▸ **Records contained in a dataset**
::::
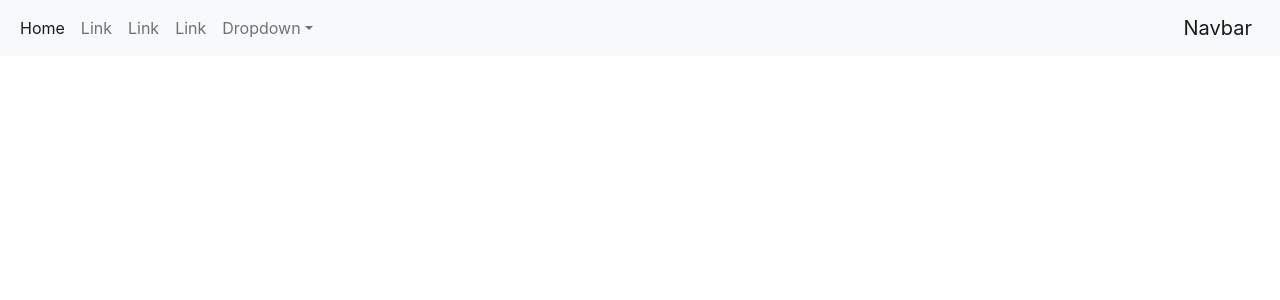
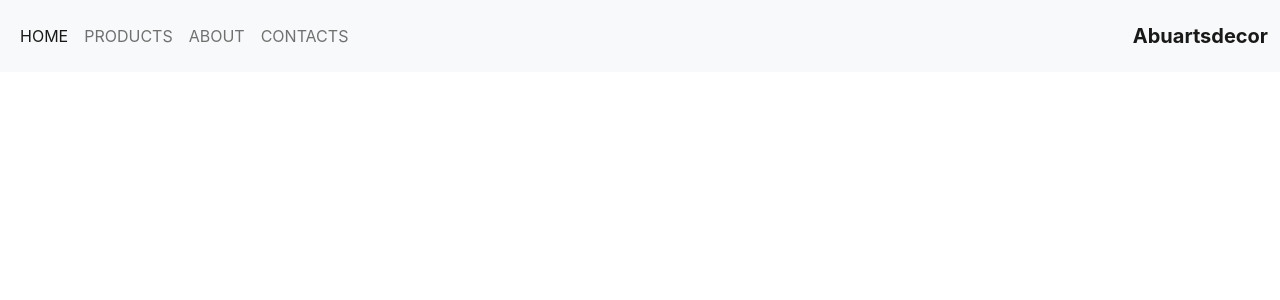
Before and after one commit to kiokoshedy/abu-arts, a React (Create React App) app: page / in a window 1280 px wide. Shown: the top 300 px of the page. Built offline with nearby package versions, Linux system fonts and the light colour scheme.

Commit message:
header setup

```diff
--- a/src/components/Header.jsx
+++ b/src/components/Header.jsx
@@ -1,40 +1,38 @@
 import React from 'react'
+import { NavLink } from 'react-router-dom'
 
 const Header = () => {
     return (
         <>
-            <nav class="navbar navbar-expand-lg navbar-light bg-light">
-                <div class="container-fluid">
+            <nav className="navbar navbar-expand-lg navbar-light bg-light">
+                <div className="container-fluid py-2">
 
-                    <button class="navbar-toggler" type="button" data-bs-toggle="collapse" data-bs-target="#navbarSupportedContent" aria-controls="navbarSupportedContent" aria-expanded="false" aria-label="Toggle navigation">
-                        <span class="navbar-toggler-icon"></span>
+                    <button className="navbar-toggler" type="button" data-bs-toggle="collapse" data-bs-target="#navbarSupportedContent" aria-controls="navbarSupportedContent" aria-expanded="false" aria-label="Toggle navigation">
+                        <span className="navbar-toggler-icon"></span>
                     </button>
-                    <div class="collapse navbar-collapse" id="navbarSupportedContent">
-                        <ul class="navbar-nav me-auto mb-2 mb-lg-0">
-                            <li class="nav-item">
-                                <a class="nav-link active" aria-current="page" href="#">Home</a>
+                    <div className="collapse navbar-collapse" id="navbarSupportedContent">
+                        <ul className="navbar-nav me-auto mb-2 mb-lg-0">
+                            <li className="nav-item">
+                                <NavLink className="nav-link active" aria-current="page"
+                                to="/">HOME</NavLink>
                             </li>
-                            <li class="nav-item">
-                                <a class="nav-link" href="#">Link</a>
+                            <li className="nav-item">
+                                <NavLink className="nav-link"
+                                to="/products">PRODUCTS</NavLink>
                             </li>
-                            <li class="nav-item">
-                                <a class="nav-link" href="#">Link</a>
+                            <li className="nav-item">
+                                <NavLink className="nav-link"
+                                to="/about">ABOUT</NavLink>
                             </li>
-                            <li class="nav-item">
-                                <a class="nav-link" href="#">Link</a>
-                            </li>
-
-                            <li class="nav-item dropdown">
-                                <a class="nav-link dropdown-toggle" href="#" id="navbarDropdown" role="button" data-bs-toggle="dropdown" aria-expanded="false">
-                                    Dropdown
-                                </a>
-
+                            <li className="nav-item">
+                                <NavLink className="nav-link"
+                                to="/contact">CONTACTS</NavLink>
                             </li>
 
                         </ul>
 
                     </div>
-                    <a class="navbar-brand" href="#">Navbar</a>
+                    <NavLink className="navbar-brand mx-auto fw-bold" to="#">Abuartsdecor</NavLink>
                 </div>
             </nav>
         </>
```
::::
▸ **Assigned task**
Will you restate every entry word for word and omit the images?

▸ **Expected answer**
Before and after one commit to kiokoshedy/abu-arts, a React (Create React App) app: page / in a window 1280 px wide. Shown: the top 300 px of the page. Built offline with nearby package versions, Linux system fonts and the light colour scheme.

Commit message:
header setup

```diff
--- a/src/components/Header.jsx
+++ b/src/components/Header.jsx
@@ -1,40 +1,38 @@
 import React from 'react'
+import { NavLink } from 'react-router-dom'
 
 const Header = () => {
     return (
         <>
-            <nav class="navbar navbar-expand-lg navbar-light bg-light">
-                <div class="container-fluid">
+            <nav className="navbar navbar-expand-lg navbar-light bg-light">
+                <div className="container-fluid py-2">
 
-                    <button class="navbar-toggler" type="button" data-bs-toggle="collapse" data-bs-target="#navbarSupportedContent" aria-controls="navbarSupportedContent" aria-expanded="false" aria-label="Toggle navigation">
-                        <span class="navbar-toggler-icon"></span>
+                    <button className="navbar-toggler" type="button" data-bs-toggle="collapse" data-bs-target="#navbarSupportedContent" aria-controls="navbarSupportedContent" aria-expanded="false" aria-label="Toggle navigation">
+                        <span className="navbar-toggler-icon"></span>
                     </button>
-                    <div class="collapse navbar-collapse" id="navbarSupportedContent">
-                        <ul class="navbar-nav me-auto mb-2 mb-lg-0">
-                            <li class="nav-item">
-                                <a class="nav-link active" aria-current="page" href="#">Home</a>
+                    <div className="collapse navbar-collapse" id="navbarSupportedContent">
+                        <ul className="navbar-nav me-auto mb-2 mb-lg-0">
+                            <li className="nav-item">
+                                <NavLink className="nav-link active" aria-current="page"
+                                to="/">HOME</NavLink>
                             </li>
-                            <li class="nav-item">
-                                <a class="nav-link" href="#">Link</a>
+                            <li className="nav-item">
+                                <NavLink className="nav-link"
+                                to="/products">PRODUCTS</NavLink>
                             </li>
-                            <li class="nav-item">
-                                <a class="nav-link" href="#">Link</a>
+                            <li className="nav-item">
+                                <NavLink className="nav-link"
+                                to="/about">ABOUT</NavLink>
                             </li>
-                            <li class="nav-item">
-                                <a class="nav-link" href="#">Link</a>
-                            </li>
-
-                            <li class="nav-item dropdown">
-                                <a class="nav-link dropdown-toggle" href="#" id="navbarDropdown" role="button" data-bs-toggle="dropdown" aria-expanded="false">
-                                    Dropdown
-                                </a>
-
+                            <li className="nav-item">
+                                <NavLink className="nav-link"
+                                to="/contact">CONTACTS</NavLink>
                             </li>
 
                         </ul>
 
                     </div>
-                    <a class="navbar-brand" href="#">Navbar</a>
+                    <NavLink className="navbar-brand mx-auto fw-bold" to="#">Abuartsdecor</NavLink>
                 </div>
             </nav>
         </>
```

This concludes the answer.